> _Task description_
Scan the lines below for the string "pointer". Reply with how many match, and no other words.

- Opening Delimiter -

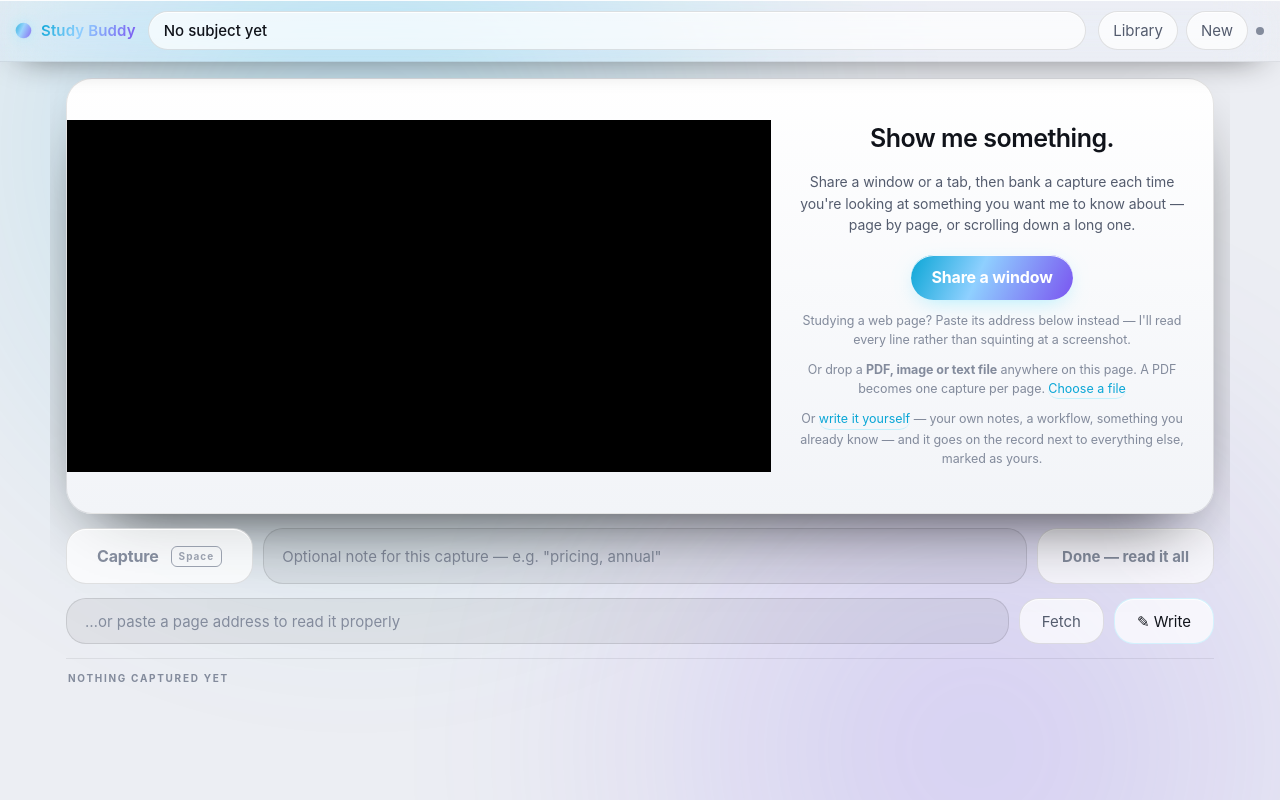
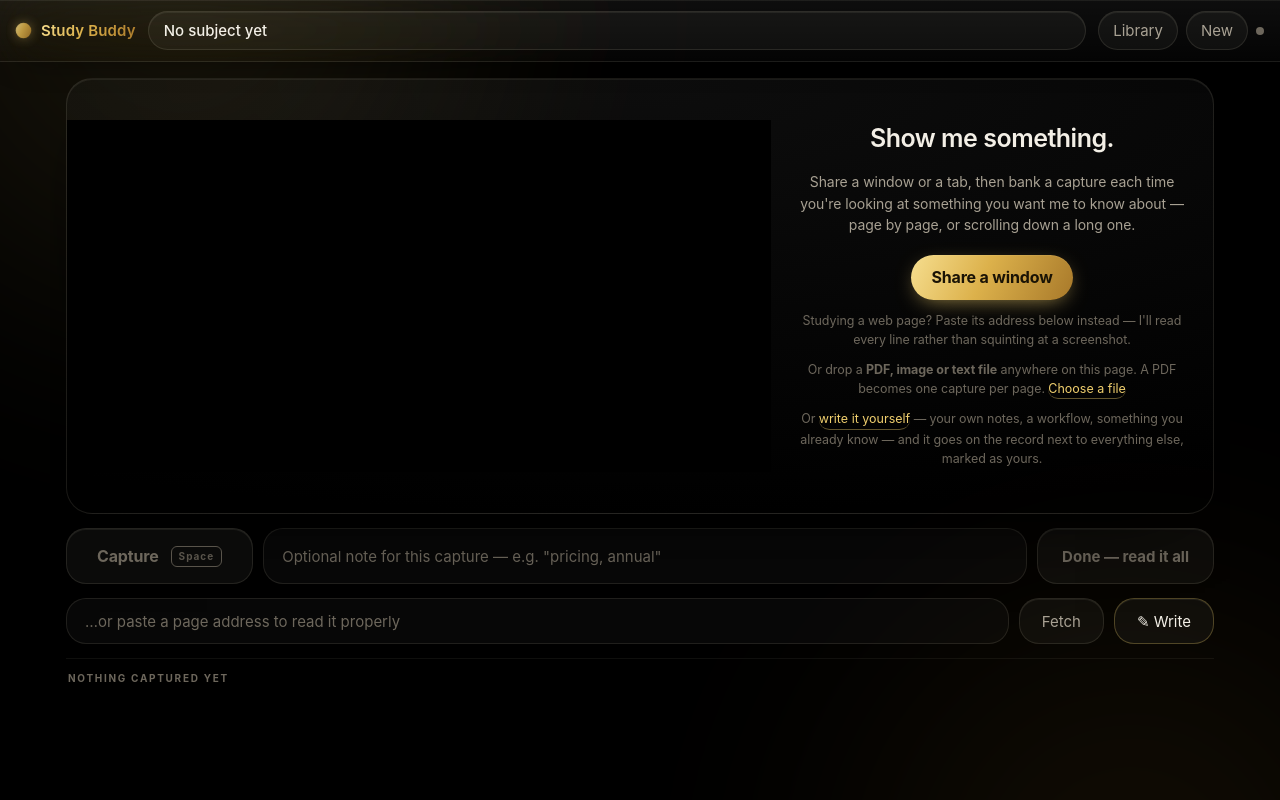
Before and after one commit to JoPhuzz/Study_Buddy, a plain HTML site: page frontend/index.html in a window 1280 px wide. Drawn offline with Linux system fonts and the light colour scheme; files that its build step writes are made by us from their sources; no server answers; files whose address does not match are found by name.

Commit message:
Black and gold, and only that
The phone was bright because it was honest: a device in light mode
asked for the light theme and got a porcelain page, which for a thing
you use with a video in it, often at night, read as a searchlight. So
there is no light theme now. One look — true black, so an OLED screen
goes dark for real, with the accent gradient gone from cyan-and-violet
to champagne-and-antique gold. Buttons, the sigil halo, your own
bubbles, the badge, highlighted words, the core in the bar: gold.
Everything else: black, warm-white ink, and hairlines tinted faintly
toward the gold so they belong to it.

The ambient lights are kept out at the corners and dimmed, dimmer again
on a phone where the corners are the screen, so the black stays black
where the content sits. The stale-brief warning moves to amber-orange
so it no longer looks like an accent. color-scheme is declared dark
only, so native form controls stop rendering light too.

Checked with light mode emulated at phone size: the page stays
rgb(0,0,0).

Co-Authored-By: Claude Opus 5 <noreply@anthropic.com>

```diff
--- a/frontend/style.css
+++ b/frontend/style.css
@@ -1,37 +1,41 @@
 /* Study Buddy — instrument, not app.
-   The material someone captured is the content; this is the case it lives in. Dark,
-   deep, and quiet at rest, but it reacts — every state change is something you can see
-   happen rather than something you notice has happened. Two rules hold it together:
-   one accent gradient, and one easing curve. */
+   The material someone captured is the content; this is the case it lives in. Black,
+   quiet at rest, but it reacts — every state change is something you can see happen
+   rather than something you notice has happened. Two rules hold it together: one
+   accent gradient, and one easing curve.
+
+   One look, always. There is no light theme: this is a thing you use with a video in
+   it, often at night, and a phone that reports light mode was getting a porcelain page
+   that read as a searchlight. Black is the ground; gold is anything that is lit. */
 
 :root {
-  /* ground */
-  --void:      #06070b;
-  --ground:    #090b11;
-  --raise:     rgba(255,255,255,.038);
-  --raise-2:   rgba(255,255,255,.062);
-  --sink:      rgba(0,0,0,.28);
+  /* ground — true black, so an OLED phone goes dark for real */
+  --void:      #000000;
+  --ground:    #0b0a08;
+  --raise:     rgba(255,246,228,.045);
+  --raise-2:   rgba(255,246,228,.075);
+  --sink:      rgba(255,246,228,.028);
 
-  /* hairlines — luxury is in the 1px */
-  --line:      rgba(255,255,255,.085);
-  --line-soft: rgba(255,255,255,.05);
-  --line-lit:  rgba(255,255,255,.16);
-  --sheen:     inset 0 1px 0 rgba(255,255,255,.07);
+  /* hairlines — luxury is in the 1px; faintly warm so they belong to the gold */
+  --line:      rgba(255,240,210,.10);
+  --line-soft: rgba(255,240,210,.06);
+  --line-lit:  rgba(255,240,210,.20);
+  --sheen:     inset 0 1px 0 rgba(255,246,228,.07);
 
-  /* ink */
-  --ink:       #eef1f7;
-  --ink-dim:   #99a1b5;
-  --ink-faint: #626b80;
+  /* ink — warm white, not blue-white; blue on gold looks like a mistake */
+  --ink:       #f3efe6;
+  --ink-dim:   #a8a193;
+  --ink-faint: #6d675c;
 
-  /* the one accent, as a pair */
-  --a1: #7ce7ff;          /* cold cyan */
-  --a2: #a78bff;          /* violet */
+  /* the one accent, as a pair: champagne to antique */
+  --a1: #f0cf6e;
+  --a2: #a8792a;
   --accent: var(--a1);
-  --accent-ink: #04121a;
-  --grad: linear-gradient(115deg, var(--a1) 0%, #8fd0ff 42%, var(--a2) 100%);
-  --glow: 0 0 0 1px rgba(124,231,255,.30), 0 8px 30px -6px rgba(124,231,255,.32);
+  --accent-ink: #1a1305;
+  --grad: linear-gradient(115deg, #f6de8f 0%, #dcb14b 45%, var(--a2) 100%);
+  --glow: 0 0 0 1px rgba(240,207,110,.32), 0 8px 30px -6px rgba(240,207,110,.34);
 
-  --good: #5ee0a8; --bad: #ff7a6b; --warn: #f2c65c;
+  --good: #7fd6a4; --bad: #ff7a6b; --warn: #ffa64d;
 
   /* geometry */
   --r-sm: 10px; --r: 14px; --r-lg: 20px; --r-xl: 26px;
@@ -42,20 +46,6 @@
   --t: .42s var(--spring);
 
   --glass: blur(28px) saturate(170%);
-}
-
-@media (prefers-color-scheme: light) {
-  :root {
-    --void: #eceef3; --ground: #f4f5f9;
-    --raise: rgba(255,255,255,.72); --raise-2: rgba(255,255,255,.92);
-    --sink: rgba(9,11,17,.05);
-    --line: rgba(9,11,17,.11); --line-soft: rgba(9,11,17,.07);
-    --line-lit: rgba(9,11,17,.2);
-    --sheen: inset 0 1px 0 rgba(255,255,255,.9);
-    --ink: #10131a; --ink-dim: #545c6e; --ink-faint: #838b9c;
-    --a1: #0aa6d6; --a2: #7a55f0; --accent-ink: #ffffff;
-    --glow: 0 0 0 1px rgba(10,166,214,.28), 0 8px 26px -8px rgba(10,166,214,.4);
-  }
 }
 
 * { box-sizing: border-box; }
@@ -72,24 +62,26 @@ body {
   overflow: hidden;
 }
 
-/* Ambient field. Two slow lights under everything, so the dark is never flat and the
-   page is faintly in motion even when nothing is happening. */
+/* Ambient field. Two slow gold lights kept out at the corners, so the black stays
+   black where the content sits and only the edges carry a warmth — faintly in motion,
+   so the page is never quite still. Dimmer again on a phone, where the corners ARE
+   the screen. */
 body::before, body::after {
   content: ""; position: fixed; z-index: -2; pointer-events: none;
-  width: 78vmax; height: 78vmax; border-radius: 50%;
-  filter: blur(90px); opacity: .3;
+  width: 70vmax; height: 70vmax; border-radius: 50%;
+  filter: blur(100px); opacity: .13;
 }
 body::before {
-  top: -34vmax; left: -20vmax;
-  background: radial-gradient(circle, var(--a1) 0%, transparent 66%);
+  top: -42vmax; left: -30vmax;
+  background: radial-gradient(circle, var(--a1) 0%, transparent 64%);
   animation: drift-a 34s var(--spring) infinite alternate;
 }
 body::after {
-  bottom: -40vmax; right: -22vmax;
-  background: radial-gradient(circle, var(--a2) 0%, transparent 66%);
+  bottom: -46vmax; right: -30vmax;
+  background: radial-gradient(circle, var(--a2) 0%, transparent 64%);
   animation: drift-b 43s var(--spring) infinite alternate;
 }
-@media (prefers-color-scheme: light) { body::before, body::after { opacity: .22; } }
+@media (max-width: 680px) { body::before, body::after { opacity: .08; } }
 @keyframes drift-a { to { transform: translate3d(14vmax, 10vmax, 0) scale(1.15); } }
 @keyframes drift-b { to { transform: translate3d(-12vmax, -9vmax, 0) scale(1.1); } }
 
@@ -128,7 +120,7 @@ button:focus-visible, input:focus-visible, select:focus-visible, textarea:focus-
 .dot {
   width: 15px; height: 15px; border-radius: 50%; flex: 0 0 auto; position: relative;
   background: var(--grad);
-  box-shadow: 0 0 12px -1px rgba(124,231,255,.6);
+  box-shadow: 0 0 12px -1px rgba(240,207,110,.6);
   animation: breathe 4.2s ease-in-out infinite;
 }
 .dot::after {
@@ -155,7 +147,7 @@ body.busy .dot { animation: breathe 1s ease-in-out infinite; }
   background: var(--grad); color: var(--accent-ink);
   font-size: 11px; font-weight: 750; font-variant-numeric: tabular-nums;
   border-radius: 999px; padding: 3px 9px; flex: 0 0 auto; min-width: 24px; text-align: center;
-  box-shadow: 0 0 16px -3px rgba(124,231,255,.65);
+  box-shadow: 0 0 16px -3px rgba(240,207,110,.65);
   animation: pop .5s var(--snap);
 }
 @keyframes pop { from { transform: scale(.5); opacity: 0; } }
@@ -209,17 +201,13 @@ body.busy .dot { animation: breathe 1s ease-in-out infinite; }
 }
 .stage.live {
   flex: 0 1 auto; min-height: min(190px, 26vh); max-height: 44vh;
-  border-color: rgba(124,231,255,.32);
-  box-shadow: var(--sheen), 0 0 0 1px rgba(124,231,255,.14),
-              0 30px 80px -34px rgba(124,231,255,.4);
+  border-color: rgba(240,207,110,.32);
+  box-shadow: var(--sheen), 0 0 0 1px rgba(240,207,110,.14),
+              0 30px 80px -34px rgba(240,207,110,.4);
 }
 .preview {
   width: 100%; height: 100%; object-fit: contain; display: block; max-height: 44vh;
   background: #000;
-}
-@media (prefers-color-scheme: light) {
-  .stage { background: linear-gradient(180deg, #fff, #f2f4f8); }
-  .stage.live { background: #0b0d12; }
 }
 
 /* Corner brackets — the viewfinder tell. They exist only while something is live. */
@@ -237,8 +225,8 @@ body.busy .dot { animation: breathe 1s ease-in-out infinite; }
 /* A slow sweep while sharing, so a still window still looks like a live feed. */
 .scan {
   position: absolute; inset: 0; pointer-events: none; opacity: 0;
-  background: linear-gradient(180deg, transparent 0%, rgba(124,231,255,.09) 48%,
-              rgba(124,231,255,.16) 50%, rgba(124,231,255,.09) 52%, transparent 100%);
+  background: linear-gradient(180deg, transparent 0%, rgba(240,207,110,.09) 48%,
+              rgba(240,207,110,.16) 50%, rgba(240,207,110,.09) 52%, transparent 100%);
   background-size: 100% 26%; background-repeat: no-repeat;
 }
 .stage.live .scan { opacity: 1; animation: sweep 5.5s linear infinite; }
@@ -248,7 +236,7 @@ body.busy .dot { animation: breathe 1s ease-in-out infinite; }
    something you SEE happen, not something you hope happened. */
 .flash {
   position: absolute; inset: 0; pointer-events: none; opacity: 0;
-  background: radial-gradient(circle at 50% 50%, rgba(255,255,255,.9), rgba(124,231,255,.35) 60%, transparent 75%);
+  background: radial-gradient(circle at 50% 50%, rgba(255,250,236,.92), rgba(240,207,110,.4) 58%, transparent 75%);
 }
 .flash.fire { animation: shutter .5s var(--spring); }
 @keyframes shutter { 0% { opacity: 0; transform: scale(1.25); } 18% { opacity: .95; transform: scale(1); } 100% { opacity: 0; transform: scale(1); } }
@@ -266,10 +254,10 @@ body.busy .dot { animation: breathe 1s ease-in-out infinite; }
 .primary {
   background: var(--grad); color: var(--accent-ink); border: none;
   padding: 10px 20px; font-weight: 650; letter-spacing: -.01em; border-radius: 999px;
-  box-shadow: 0 6px 22px -8px rgba(124,231,255,.75), var(--sheen);
+  box-shadow: 0 6px 22px -8px rgba(240,207,110,.75), var(--sheen);
   transition: transform .2s var(--spring), box-shadow var(--t), filter var(--t);
 }
-.primary:hover { filter: brightness(1.09); box-shadow: 0 10px 30px -8px rgba(124,231,255,.9), var(--sheen); }
+.primary:hover { filter: brightness(1.09); box-shadow: 0 10px 30px -8px rgba(240,207,110,.9), var(--sheen); }
 .primary:active { transform: scale(.96); }
 
 /* ============================ capture controls ============================ */
@@ -279,7 +267,7 @@ body.busy .dot { animation: breathe 1s ease-in-out infinite; }
   background: var(--grad); color: var(--accent-ink); border: none; border-radius: var(--r-lg);
   padding: 0 30px; min-height: 56px; font-size: 16px; font-weight: 700; letter-spacing: -.01em;
   display: flex; align-items: center; gap: 12px; position: relative; overflow: hidden;
-  box-shadow: 0 10px 32px -12px rgba(124,231,255,.85), var(--sheen);
+  box-shadow: 0 10px 32px -12px rgba(240,207,110,.85), var(--sheen);
   transition: transform .16s var(--spring), box-shadow var(--t), background var(--t);
 }
 .capture-btn::after {
@@ -307,17 +295,17 @@ body.busy .dot { animation: breathe 1s ease-in-out infinite; }
 }
 .label-input::placeholder, .url-input::placeholder, .question::placeholder { color: var(--ink-faint); }
 .label-input:focus, .url-input:focus, .question:focus {
-  outline: none; border-color: rgba(124,231,255,.5); background: var(--raise);
-  box-shadow: 0 0 0 4px rgba(124,231,255,.1);
+  outline: none; border-color: rgba(240,207,110,.5); background: var(--raise);
+  box-shadow: 0 0 0 4px rgba(240,207,110,.1);
 }
 
 .done-btn {
-  background: var(--raise); color: var(--ink); border: 1px solid rgba(124,231,255,.4);
+  background: var(--raise); color: var(--ink); border: 1px solid rgba(240,207,110,.4);
   border-radius: var(--r-lg); padding: 0 24px; min-height: 56px; font-weight: 650;
   box-shadow: var(--sheen); transition: all var(--t);
 }
 .done-btn:not(:disabled):hover {
-  border-color: var(--a1); background: rgba(124,231,255,.1);
+  border-color: var(--a1); background: rgba(240,207,110,.1);
   box-shadow: var(--glow);
 }
 .done-btn:disabled { border-color: var(--line); color: var(--ink-faint); cursor: not-allowed; }
@@ -325,8 +313,8 @@ body.busy .dot { animation: breathe 1s ease-in-out infinite; }
 .url-row { display: flex; gap: 10px; flex-wrap: wrap; }
 .url-row .url-input, .url-row .ghost { min-height: 46px; }
 .url-row .ghost { padding: 0 22px; border-radius: var(--r-lg); white-space: nowrap; }
-.write-btn { color: var(--ink); border-color: rgba(124,231,255,.28); }
-.write-btn:hover { border-color: var(--a1); background: rgba(124,231,255,.08); }
+.write-btn { color: var(--ink); border-color: rgba(240,207,110,.28); }
+.write-btn:hover { border-color: var(--a1); background: rgba(240,207,110,.08); }
 
 /* ============================ shot list ============================ */
 .shots-head {
@@ -376,7 +364,7 @@ body.busy .dot { animation: breathe 1s ease-in-out infinite; }
 .shot-edited, .shot-mine {
   display: inline-block; margin-top: 5px; font-size: 11px; font-weight: 600;
   letter-spacing: .05em; color: var(--a1);
-  background: rgba(124,231,255,.1); border: 1px solid rgba(124,231,255,.26);
+  background: rgba(240,207,110,.1); border: 1px solid rgba(240,207,110,.26);
   border-radius: 999px; padding: 2px 9px;
 }
 
@@ -394,7 +382,7 @@ body.busy .dot { animation: breathe 1s ease-in-out infinite; }
 .mode-halo {
   position: absolute; top: 4px; bottom: 4px; left: 0; width: 0; border-radius: 999px;
   background: var(--grad); opacity: .16; pointer-events: none;
-  box-shadow: 0 0 20px -4px rgba(124,231,255,.7), inset 0 0 0 1px rgba(124,231,255,.45);
+  box-shadow: 0 0 20px -4px rgba(240,207,110,.7), inset 0 0 0 1px rgba(240,207,110,.45);
   transition: left .55s var(--snap), width .55s var(--snap);
 }
 .mode-halo.armed { transition: none; }
@@ -407,7 +395,7 @@ body.busy .dot { animation: breathe 1s ease-in-out infinite; }
 .sigil svg * { transition: opacity .4s var(--spring), transform .5s var(--snap); transform-origin: 12px 12px; }
 .sigil:hover { color: var(--ink-dim); transform: translateY(-1px); }
 .sigil[aria-selected="true"] { color: var(--a1); }
-.sigil[aria-selected="true"] svg { filter: drop-shadow(0 0 6px rgba(124,231,255,.75)); }
+.sigil[aria-selected="true"] svg { filter: drop-shadow(0 0 6px rgba(240,207,110,.75)); }
 .sigil[aria-selected="true"] .orbit { animation: orbit 9s linear infinite; }
 @keyframes orbit { to { transform: rotate(360deg); } }
 .mode-name {
@@ -419,7 +407,7 @@ body.busy .dot { animation: breathe 1s ease-in-out infinite; }
 @keyframes swap { from { opacity: 0; transform: translateY(5px); } }
 
 .warn {
-  background: rgba(242,198,92,.09); border: 1px solid rgba(242,198,92,.34);
+  background: rgba(255,166,77,.09); border: 1px solid rgba(255,166,77,.34);
   color: var(--ink); border-radius: var(--r); padding: 11px 15px; font-size: 14px;
   animation: shot-in .5s var(--spring);
 }
@@ -439,7 +427,7 @@ body.busy .dot { animation: breathe 1s ease-in-out infinite; }
 .bubble.me {
   align-self: flex-end; background: var(--grad); color: var(--accent-ink); font-weight: 500;
   border-bottom-right-radius: 7px;
-  box-shadow: 0 10px 30px -14px rgba(124,231,255,.9);
+  box-shadow: 0 10px 30px -14px rgba(240,207,110,.9);
 }
 .bubble.buddy {
   align-self: flex-start; background: var(--raise); border: 1px solid var(--line);
@@ -545,7 +533,7 @@ body.login { justify-content: center; align-items: center; overflow: auto; }
 /* ============================ drop veil ============================ */
 .linkish {
   background: none; border: none; color: var(--a1); padding: 0;
-  font: inherit; cursor: pointer; border-bottom: 1px solid rgba(124,231,255,.4);
+  font: inherit; cursor: pointer; border-bottom: 1px solid rgba(240,207,110,.4);
 }
 .linkish:hover { border-bottom-color: var(--a1); }
 .drop-veil {
@@ -566,9 +554,9 @@ body.login { justify-content: center; align-items: center; overflow: auto; }
 }
 @keyframes grid-pull { 0%,100% { transform: scale(1); opacity: .3; } 50% { transform: scale(1.05); opacity: .5; } }
 .drop-card {
-  position: relative; border: 1.5px dashed rgba(124,231,255,.55); border-radius: var(--r-xl);
+  position: relative; border: 1.5px dashed rgba(240,207,110,.55); border-radius: var(--r-xl);
   padding: 38px 54px; font-size: 19px; font-weight: 600; letter-spacing: -.01em;
-  background: var(--ground); box-shadow: 0 0 60px -12px rgba(124,231,255,.5);
+  background: var(--ground); box-shadow: 0 0 60px -12px rgba(240,207,110,.5);
   animation: toast-in .45s var(--snap);
 }
 
@@ -582,7 +570,7 @@ body.login { justify-content: center; align-items: center; overflow: auto; }
 .bubble strong { font-weight: 650; }
 
 .cut-note {
-  margin-top: 12px; padding-top: 10px; border-top: 1px solid rgba(242,198,92,.3);
+  margin-top: 12px; padding-top: 10px; border-top: 1px solid rgba(255,166,77,.3);
   color: var(--warn); font-size: 13px;
 }
 
@@ -595,7 +583,7 @@ body.login { justify-content: center; align-items: center; overflow: auto; }
   padding: 15px; font: 13px/1.6 ui-monospace, SFMono-Regular, "SF Mono", Menlo, monospace;
   transition: border-color var(--t), box-shadow var(--t);
 }
-.edit-area:focus { outline: none; border-color: rgba(124,231,255,.5); box-shadow: 0 0 0 4px rgba(124,231,255,.1); }
+.edit-area:focus { outline: none; border-color: rgba(240,207,110,.5); box-shadow: 0 0 0 4px rgba(240,207,110,.1); }
 .edit-actions {
   display: flex; gap: 10px; margin-top: 18px;
   position: sticky; bottom: -20px; padding: 14px 0 20px; margin-bottom: -20px;
```
Also changed, not shown: frontend/index.html (+2 -2 lines), frontend/login.html (+2 -2 lines).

- Closing Delimiter -

> _Exercise output_
6